Daisuke Minakata (CEE) is the principal investigator on a project that has recieved a $347,808 research and development grant from the National Science Foundation. Paul Doskey (SFRES) is the Co-PI on the project, “Photochemical Fate of Dissolved Amino Acids in Natural Aquatic Enviroment.” This is a three-year project.
This award from the Environmental Chemical Sciences Program in the Division of Chemistry supports Profs. Daisuke Minakata and Paul Doskey from Michigan Technological University. They study the reactions of free amino acids in natural freshwater with light. Understanding and predicting these processes is important because nitrogen-containing free amino acids and their degradation products are involved in global nitrogen-cycling. They also affect biological activity in natural aquatic environments. The effluent of wastewater contains amino acids as one of the major components. The findings from this study address the impact of nitrogen-containing contaminants to aquatic systems that receive treated municipal wastewater. The project includes outreach activities to K-12 high school students in the Detroit region through a summer youth intern program. This program promotes the participation and retention of underrepresented groups in the environmental science field. A webinar is being developed based on the findings of this study to raise public awareness of water safety and security in freshwater systems and the importance of protecting ecosystems from contaminants.

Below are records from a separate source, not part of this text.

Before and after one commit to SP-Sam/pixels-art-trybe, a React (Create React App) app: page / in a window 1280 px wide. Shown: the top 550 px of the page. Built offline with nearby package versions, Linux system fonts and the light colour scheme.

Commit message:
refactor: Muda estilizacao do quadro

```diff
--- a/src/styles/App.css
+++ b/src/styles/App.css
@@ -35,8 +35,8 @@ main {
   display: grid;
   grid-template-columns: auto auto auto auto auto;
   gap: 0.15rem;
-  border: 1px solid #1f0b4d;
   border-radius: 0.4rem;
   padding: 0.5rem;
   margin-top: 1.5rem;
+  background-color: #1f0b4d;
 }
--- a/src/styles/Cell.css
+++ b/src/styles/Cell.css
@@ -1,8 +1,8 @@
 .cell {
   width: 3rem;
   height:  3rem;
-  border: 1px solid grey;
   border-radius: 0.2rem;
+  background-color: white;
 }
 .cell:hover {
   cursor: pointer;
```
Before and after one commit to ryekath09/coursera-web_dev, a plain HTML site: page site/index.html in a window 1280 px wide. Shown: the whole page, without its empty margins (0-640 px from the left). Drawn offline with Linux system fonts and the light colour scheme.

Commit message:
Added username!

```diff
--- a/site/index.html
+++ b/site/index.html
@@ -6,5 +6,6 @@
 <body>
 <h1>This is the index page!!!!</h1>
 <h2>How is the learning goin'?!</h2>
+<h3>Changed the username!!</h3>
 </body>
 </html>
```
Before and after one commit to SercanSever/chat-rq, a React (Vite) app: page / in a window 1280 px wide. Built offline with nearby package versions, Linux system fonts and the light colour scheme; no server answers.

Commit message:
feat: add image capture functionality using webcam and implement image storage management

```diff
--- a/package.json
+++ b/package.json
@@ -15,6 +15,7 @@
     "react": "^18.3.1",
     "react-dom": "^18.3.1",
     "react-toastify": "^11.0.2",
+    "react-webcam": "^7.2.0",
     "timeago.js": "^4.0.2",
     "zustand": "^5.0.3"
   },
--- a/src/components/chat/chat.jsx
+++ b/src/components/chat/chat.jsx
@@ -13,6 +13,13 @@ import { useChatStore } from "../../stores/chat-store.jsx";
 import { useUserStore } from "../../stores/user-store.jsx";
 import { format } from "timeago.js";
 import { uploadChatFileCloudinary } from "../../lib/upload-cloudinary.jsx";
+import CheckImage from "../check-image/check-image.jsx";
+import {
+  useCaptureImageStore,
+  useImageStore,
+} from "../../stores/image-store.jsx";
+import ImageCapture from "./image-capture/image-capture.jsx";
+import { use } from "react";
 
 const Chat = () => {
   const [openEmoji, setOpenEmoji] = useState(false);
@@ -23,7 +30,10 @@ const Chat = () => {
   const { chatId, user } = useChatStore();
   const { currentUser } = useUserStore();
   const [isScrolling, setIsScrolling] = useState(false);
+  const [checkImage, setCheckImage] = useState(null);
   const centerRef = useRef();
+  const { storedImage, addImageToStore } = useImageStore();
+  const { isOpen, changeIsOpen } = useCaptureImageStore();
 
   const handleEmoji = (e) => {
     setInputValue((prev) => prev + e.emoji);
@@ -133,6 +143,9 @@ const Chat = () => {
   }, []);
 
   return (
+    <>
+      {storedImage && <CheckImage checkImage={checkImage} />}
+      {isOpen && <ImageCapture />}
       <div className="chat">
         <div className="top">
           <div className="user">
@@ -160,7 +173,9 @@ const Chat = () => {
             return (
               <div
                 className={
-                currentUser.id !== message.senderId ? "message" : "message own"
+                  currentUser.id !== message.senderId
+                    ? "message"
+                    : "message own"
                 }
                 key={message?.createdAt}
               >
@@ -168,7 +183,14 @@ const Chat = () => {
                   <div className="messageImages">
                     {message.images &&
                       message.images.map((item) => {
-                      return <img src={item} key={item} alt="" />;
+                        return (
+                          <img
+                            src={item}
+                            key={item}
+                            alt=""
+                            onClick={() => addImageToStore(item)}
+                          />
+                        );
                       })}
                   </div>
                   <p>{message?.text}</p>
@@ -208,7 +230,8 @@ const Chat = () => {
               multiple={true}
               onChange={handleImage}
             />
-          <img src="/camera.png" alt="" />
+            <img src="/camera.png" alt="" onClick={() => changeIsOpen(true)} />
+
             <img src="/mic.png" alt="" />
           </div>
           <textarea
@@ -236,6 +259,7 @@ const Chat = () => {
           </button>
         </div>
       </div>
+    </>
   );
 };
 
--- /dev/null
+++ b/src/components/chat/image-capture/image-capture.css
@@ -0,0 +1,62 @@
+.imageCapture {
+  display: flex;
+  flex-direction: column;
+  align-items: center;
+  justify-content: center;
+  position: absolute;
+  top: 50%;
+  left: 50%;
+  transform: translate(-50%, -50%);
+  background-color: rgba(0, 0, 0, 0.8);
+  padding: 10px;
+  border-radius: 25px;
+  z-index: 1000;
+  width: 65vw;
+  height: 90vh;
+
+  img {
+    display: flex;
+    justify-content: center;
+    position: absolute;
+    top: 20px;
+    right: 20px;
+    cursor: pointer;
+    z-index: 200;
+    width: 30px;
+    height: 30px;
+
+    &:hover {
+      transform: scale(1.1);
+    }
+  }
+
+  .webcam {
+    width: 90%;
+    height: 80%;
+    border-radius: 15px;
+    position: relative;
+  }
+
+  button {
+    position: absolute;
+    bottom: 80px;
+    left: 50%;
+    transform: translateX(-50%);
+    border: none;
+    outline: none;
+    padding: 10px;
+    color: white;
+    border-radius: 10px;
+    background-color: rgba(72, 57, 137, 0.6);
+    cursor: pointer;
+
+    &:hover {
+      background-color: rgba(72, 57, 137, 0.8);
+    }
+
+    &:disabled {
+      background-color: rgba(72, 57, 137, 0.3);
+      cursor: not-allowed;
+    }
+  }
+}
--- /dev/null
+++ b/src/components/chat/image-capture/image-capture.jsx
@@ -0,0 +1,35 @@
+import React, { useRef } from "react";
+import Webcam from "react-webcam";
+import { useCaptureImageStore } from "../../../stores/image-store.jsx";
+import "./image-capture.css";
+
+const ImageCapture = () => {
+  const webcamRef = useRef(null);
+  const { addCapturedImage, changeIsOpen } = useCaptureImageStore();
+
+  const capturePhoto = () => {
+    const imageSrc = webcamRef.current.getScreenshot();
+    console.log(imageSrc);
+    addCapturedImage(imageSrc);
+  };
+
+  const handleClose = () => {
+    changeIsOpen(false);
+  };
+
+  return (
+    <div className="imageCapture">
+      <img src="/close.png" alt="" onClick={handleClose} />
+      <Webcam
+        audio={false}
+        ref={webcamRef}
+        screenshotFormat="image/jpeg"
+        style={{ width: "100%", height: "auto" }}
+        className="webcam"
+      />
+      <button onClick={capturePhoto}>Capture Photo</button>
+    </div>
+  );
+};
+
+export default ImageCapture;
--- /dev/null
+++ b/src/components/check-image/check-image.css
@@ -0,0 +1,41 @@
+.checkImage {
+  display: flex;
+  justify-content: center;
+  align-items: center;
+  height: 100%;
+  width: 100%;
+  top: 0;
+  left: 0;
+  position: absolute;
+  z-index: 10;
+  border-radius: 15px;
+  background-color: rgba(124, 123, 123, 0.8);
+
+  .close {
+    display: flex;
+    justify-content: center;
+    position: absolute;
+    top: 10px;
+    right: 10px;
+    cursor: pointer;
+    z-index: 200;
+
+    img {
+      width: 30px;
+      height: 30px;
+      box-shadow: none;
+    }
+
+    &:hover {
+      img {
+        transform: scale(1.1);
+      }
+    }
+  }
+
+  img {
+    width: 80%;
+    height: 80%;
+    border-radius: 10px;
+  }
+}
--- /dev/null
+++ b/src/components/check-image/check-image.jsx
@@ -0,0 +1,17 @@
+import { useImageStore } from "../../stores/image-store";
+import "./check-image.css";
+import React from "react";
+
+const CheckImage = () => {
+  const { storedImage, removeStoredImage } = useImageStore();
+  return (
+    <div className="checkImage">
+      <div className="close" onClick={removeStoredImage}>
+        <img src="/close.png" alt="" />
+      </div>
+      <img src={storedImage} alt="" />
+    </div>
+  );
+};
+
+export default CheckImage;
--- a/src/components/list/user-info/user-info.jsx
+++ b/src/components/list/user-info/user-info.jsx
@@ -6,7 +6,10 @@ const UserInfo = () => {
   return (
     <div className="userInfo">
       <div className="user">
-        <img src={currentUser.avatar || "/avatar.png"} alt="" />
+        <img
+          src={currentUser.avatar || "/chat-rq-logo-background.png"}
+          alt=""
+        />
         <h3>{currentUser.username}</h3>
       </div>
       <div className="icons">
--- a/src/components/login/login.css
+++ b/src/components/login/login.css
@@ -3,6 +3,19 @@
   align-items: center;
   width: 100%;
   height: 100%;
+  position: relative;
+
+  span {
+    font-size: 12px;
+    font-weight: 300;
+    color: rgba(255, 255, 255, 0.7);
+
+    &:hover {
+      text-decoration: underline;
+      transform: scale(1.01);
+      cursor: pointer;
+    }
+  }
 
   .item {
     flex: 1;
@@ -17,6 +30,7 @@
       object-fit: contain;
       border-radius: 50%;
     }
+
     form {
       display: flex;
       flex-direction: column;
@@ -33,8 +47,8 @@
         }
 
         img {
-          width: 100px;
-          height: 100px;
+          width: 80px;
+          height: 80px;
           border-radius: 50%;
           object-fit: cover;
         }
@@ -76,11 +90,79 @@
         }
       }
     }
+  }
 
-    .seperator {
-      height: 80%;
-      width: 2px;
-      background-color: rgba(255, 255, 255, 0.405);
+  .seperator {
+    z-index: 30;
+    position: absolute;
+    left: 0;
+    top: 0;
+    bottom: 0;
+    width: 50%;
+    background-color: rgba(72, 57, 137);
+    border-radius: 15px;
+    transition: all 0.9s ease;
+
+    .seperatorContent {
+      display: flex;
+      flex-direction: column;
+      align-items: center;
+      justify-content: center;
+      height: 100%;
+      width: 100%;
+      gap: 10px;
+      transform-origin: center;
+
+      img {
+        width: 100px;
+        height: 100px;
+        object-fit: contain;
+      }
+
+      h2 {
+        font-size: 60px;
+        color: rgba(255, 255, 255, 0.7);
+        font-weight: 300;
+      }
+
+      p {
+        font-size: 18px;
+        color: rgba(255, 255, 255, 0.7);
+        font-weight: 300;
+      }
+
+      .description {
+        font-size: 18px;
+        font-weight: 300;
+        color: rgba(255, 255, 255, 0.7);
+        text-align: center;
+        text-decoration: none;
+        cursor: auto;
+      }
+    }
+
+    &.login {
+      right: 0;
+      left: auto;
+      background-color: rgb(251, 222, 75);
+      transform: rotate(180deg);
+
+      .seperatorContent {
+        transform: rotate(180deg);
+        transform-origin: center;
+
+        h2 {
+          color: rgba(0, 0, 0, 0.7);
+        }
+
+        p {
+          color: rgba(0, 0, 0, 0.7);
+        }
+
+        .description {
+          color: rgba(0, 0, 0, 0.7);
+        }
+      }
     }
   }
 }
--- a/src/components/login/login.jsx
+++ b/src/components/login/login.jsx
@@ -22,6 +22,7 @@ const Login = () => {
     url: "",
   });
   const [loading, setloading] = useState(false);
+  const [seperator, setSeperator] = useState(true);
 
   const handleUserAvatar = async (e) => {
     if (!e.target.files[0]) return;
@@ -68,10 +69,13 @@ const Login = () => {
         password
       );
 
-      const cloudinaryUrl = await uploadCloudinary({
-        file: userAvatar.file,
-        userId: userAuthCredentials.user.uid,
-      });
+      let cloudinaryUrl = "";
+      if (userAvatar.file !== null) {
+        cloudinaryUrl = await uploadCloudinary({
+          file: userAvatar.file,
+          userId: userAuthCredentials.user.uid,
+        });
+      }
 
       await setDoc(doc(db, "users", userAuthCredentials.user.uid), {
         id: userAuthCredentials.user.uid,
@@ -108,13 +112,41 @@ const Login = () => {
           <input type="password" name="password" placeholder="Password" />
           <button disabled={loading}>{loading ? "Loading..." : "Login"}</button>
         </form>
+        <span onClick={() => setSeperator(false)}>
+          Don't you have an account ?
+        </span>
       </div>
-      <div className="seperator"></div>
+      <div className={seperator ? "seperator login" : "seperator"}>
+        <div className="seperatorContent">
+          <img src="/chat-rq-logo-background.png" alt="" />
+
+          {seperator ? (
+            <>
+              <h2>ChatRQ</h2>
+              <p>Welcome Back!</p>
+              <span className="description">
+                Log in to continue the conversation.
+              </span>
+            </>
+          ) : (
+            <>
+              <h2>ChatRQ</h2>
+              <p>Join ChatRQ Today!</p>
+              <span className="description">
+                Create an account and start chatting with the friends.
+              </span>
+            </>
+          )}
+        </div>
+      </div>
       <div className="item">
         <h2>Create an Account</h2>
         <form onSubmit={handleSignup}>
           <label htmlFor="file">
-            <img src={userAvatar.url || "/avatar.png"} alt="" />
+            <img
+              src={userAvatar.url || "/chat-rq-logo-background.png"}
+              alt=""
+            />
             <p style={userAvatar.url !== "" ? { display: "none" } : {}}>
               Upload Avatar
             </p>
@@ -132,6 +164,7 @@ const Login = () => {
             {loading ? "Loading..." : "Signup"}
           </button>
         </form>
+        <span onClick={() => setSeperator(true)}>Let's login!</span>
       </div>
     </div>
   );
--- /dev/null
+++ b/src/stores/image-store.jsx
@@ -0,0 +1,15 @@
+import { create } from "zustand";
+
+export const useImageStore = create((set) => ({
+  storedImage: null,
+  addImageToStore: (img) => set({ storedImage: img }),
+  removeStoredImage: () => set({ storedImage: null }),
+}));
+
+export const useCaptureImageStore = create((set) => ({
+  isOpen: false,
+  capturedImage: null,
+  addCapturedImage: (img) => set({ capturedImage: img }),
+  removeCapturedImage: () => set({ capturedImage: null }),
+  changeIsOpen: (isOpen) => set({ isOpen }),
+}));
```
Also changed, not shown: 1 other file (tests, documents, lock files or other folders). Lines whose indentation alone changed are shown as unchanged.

This award supports computational and experimental research and education to predict the photolytic and elementary reaction pathways of free amino acid transformation. This transformation is induced by direct photolysis and indirect oxidation by photochemically produced reactive intermediates. The researchers use computational chemistry tools to identify the fundamental elementary reaction pathways of representative free amino acids transformation. The research team then predicts the kinetics information of each identified elementary reaction pathway. Finally, a kinetic model based on elementary reactions is developed to predict the time-dependent concentration profiles of free amino acids and their transformation products in environmentally relevant conditions. The predicted concentration profiles are compared to laboratory-scale experimental observations to validate the kinetic model.